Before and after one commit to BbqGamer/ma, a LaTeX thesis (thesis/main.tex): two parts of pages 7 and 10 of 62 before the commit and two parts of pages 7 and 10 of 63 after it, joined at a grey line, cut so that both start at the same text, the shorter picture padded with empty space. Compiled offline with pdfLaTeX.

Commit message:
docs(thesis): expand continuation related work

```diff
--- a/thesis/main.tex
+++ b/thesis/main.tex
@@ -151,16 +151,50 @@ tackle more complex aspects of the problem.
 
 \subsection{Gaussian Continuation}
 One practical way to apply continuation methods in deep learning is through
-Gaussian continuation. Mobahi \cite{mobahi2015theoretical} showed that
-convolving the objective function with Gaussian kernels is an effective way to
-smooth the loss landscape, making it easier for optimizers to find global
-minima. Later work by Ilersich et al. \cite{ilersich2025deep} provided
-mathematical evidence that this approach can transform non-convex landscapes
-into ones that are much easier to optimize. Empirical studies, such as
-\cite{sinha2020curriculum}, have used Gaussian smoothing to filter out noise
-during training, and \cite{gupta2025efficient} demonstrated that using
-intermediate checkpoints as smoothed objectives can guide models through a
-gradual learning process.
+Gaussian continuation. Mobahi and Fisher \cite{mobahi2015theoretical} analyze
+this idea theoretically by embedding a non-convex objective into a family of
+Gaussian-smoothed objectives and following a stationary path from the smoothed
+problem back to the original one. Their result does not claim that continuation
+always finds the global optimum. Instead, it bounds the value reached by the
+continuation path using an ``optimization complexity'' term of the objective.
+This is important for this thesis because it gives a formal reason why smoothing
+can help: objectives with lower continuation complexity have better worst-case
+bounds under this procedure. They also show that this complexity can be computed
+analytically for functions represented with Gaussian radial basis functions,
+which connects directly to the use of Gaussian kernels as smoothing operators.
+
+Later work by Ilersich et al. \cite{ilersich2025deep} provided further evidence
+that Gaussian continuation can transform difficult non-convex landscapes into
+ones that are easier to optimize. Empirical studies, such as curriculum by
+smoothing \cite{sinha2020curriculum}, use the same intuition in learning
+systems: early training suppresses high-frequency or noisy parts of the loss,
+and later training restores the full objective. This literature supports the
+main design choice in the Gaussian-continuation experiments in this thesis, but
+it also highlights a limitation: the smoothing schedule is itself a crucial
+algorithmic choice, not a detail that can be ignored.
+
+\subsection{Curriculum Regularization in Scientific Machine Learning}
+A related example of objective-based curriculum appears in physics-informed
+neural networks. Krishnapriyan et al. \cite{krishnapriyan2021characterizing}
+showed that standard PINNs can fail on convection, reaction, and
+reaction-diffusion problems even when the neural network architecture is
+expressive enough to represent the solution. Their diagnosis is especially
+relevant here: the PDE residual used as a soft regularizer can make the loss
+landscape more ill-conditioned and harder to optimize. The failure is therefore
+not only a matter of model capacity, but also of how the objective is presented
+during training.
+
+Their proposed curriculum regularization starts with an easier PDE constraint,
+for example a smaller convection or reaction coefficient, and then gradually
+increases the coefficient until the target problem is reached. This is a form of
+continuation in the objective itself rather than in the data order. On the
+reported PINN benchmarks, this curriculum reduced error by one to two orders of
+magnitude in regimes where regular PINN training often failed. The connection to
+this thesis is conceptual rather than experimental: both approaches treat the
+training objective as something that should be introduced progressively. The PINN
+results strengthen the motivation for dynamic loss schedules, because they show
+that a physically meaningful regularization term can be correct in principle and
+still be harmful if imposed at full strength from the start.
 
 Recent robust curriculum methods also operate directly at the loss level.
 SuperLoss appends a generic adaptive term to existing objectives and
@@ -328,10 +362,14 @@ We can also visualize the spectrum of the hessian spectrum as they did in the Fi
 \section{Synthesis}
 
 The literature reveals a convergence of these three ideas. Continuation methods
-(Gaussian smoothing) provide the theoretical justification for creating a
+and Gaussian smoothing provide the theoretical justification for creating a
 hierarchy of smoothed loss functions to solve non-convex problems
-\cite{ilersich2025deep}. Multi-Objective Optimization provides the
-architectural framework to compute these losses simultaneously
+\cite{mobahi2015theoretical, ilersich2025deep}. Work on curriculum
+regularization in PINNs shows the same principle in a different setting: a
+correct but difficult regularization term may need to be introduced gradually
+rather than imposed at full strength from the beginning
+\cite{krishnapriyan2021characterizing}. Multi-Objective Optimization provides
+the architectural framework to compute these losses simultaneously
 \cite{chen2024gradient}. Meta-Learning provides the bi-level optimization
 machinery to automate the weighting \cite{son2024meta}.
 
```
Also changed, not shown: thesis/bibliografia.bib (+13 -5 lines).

* * *

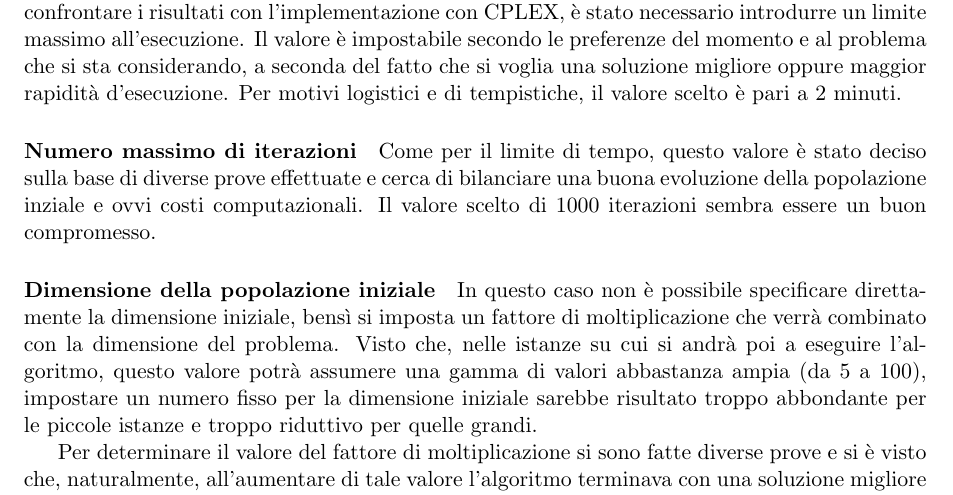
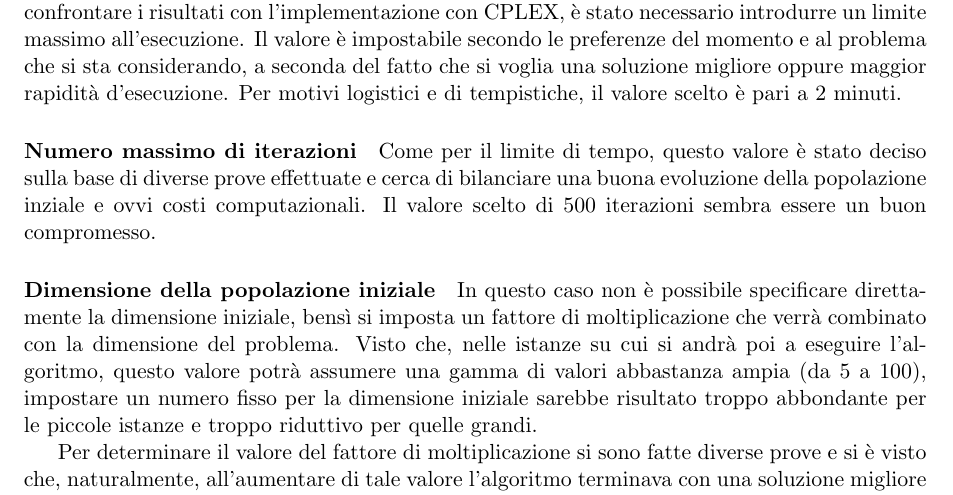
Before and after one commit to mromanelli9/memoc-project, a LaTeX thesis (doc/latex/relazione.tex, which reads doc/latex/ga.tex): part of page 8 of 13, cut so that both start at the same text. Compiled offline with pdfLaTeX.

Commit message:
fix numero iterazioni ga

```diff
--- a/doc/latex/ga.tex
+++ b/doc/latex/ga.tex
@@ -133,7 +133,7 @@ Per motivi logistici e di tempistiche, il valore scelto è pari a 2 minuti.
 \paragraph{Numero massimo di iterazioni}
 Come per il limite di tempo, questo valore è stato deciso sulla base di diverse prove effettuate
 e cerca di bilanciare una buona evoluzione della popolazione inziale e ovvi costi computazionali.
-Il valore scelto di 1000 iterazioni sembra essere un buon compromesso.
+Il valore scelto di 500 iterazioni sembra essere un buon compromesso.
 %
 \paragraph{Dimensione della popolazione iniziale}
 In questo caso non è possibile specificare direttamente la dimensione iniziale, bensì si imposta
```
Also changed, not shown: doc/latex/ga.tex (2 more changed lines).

...

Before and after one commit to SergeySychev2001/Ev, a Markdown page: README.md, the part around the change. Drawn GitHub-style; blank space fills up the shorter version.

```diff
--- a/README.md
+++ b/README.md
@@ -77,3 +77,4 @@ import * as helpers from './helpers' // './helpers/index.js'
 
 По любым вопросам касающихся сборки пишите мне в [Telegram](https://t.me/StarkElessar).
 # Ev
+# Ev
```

> [The problem]: How many lines of the listing above include the word "smoothing"? State the number and nothing else.

> [Your solution]: 7